ASSIGNMENT →
In the entries that follow, say how many lines contain the string "output". Give no other words.

RECORDS PROVIDED →
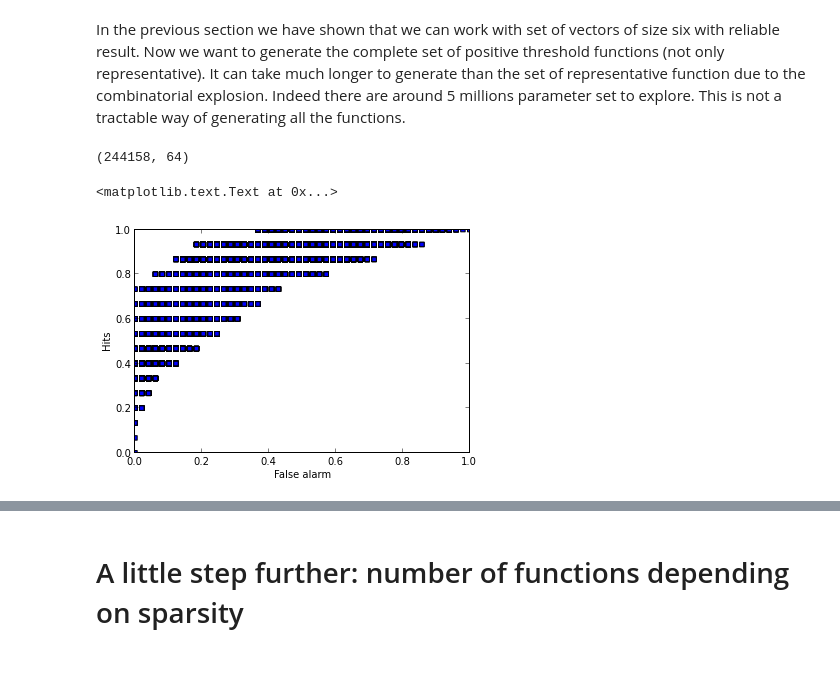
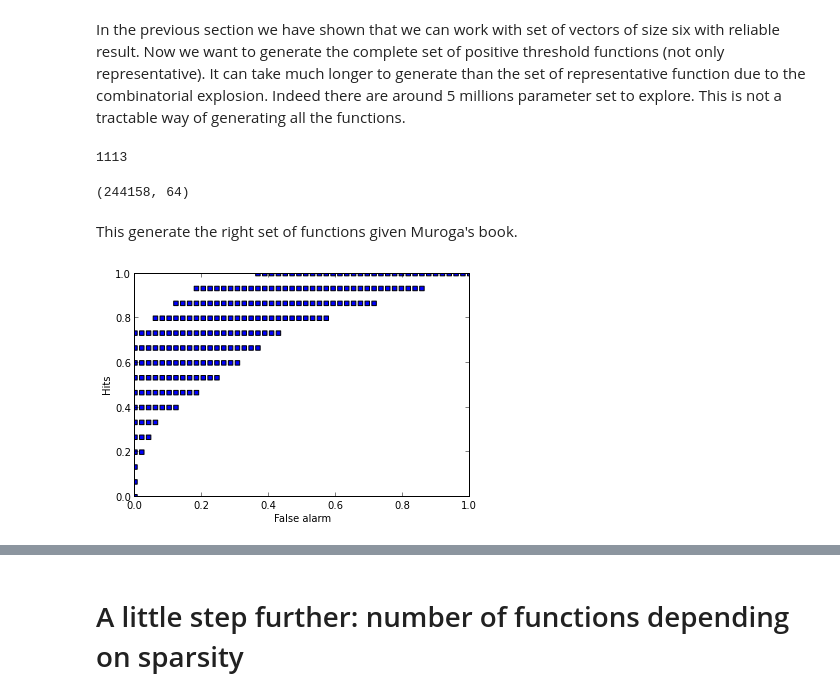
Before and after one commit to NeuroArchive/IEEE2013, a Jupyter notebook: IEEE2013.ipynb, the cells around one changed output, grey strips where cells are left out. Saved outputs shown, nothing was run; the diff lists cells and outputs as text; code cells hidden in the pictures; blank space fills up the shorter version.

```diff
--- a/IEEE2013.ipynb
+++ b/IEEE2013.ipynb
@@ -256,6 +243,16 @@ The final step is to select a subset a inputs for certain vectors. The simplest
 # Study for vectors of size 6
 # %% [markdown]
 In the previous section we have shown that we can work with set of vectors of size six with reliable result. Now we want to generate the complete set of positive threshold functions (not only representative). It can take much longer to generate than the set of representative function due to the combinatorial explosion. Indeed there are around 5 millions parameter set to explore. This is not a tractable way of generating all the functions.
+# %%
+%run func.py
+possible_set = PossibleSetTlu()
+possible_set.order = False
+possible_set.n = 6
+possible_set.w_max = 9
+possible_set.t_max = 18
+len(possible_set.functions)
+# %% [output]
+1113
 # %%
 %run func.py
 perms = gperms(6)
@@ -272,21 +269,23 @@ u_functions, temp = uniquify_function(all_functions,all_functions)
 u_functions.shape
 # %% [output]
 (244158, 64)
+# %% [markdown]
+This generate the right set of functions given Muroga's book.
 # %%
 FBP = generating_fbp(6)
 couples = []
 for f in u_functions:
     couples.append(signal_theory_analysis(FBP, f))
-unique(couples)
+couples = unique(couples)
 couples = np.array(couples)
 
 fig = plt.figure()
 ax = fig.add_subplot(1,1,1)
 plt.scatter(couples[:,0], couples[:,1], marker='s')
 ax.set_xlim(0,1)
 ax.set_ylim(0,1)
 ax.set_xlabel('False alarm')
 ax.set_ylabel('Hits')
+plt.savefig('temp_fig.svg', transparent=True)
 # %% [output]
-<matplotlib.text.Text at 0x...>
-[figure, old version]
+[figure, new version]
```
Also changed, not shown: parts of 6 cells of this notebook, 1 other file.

TASK RESPONSE →
4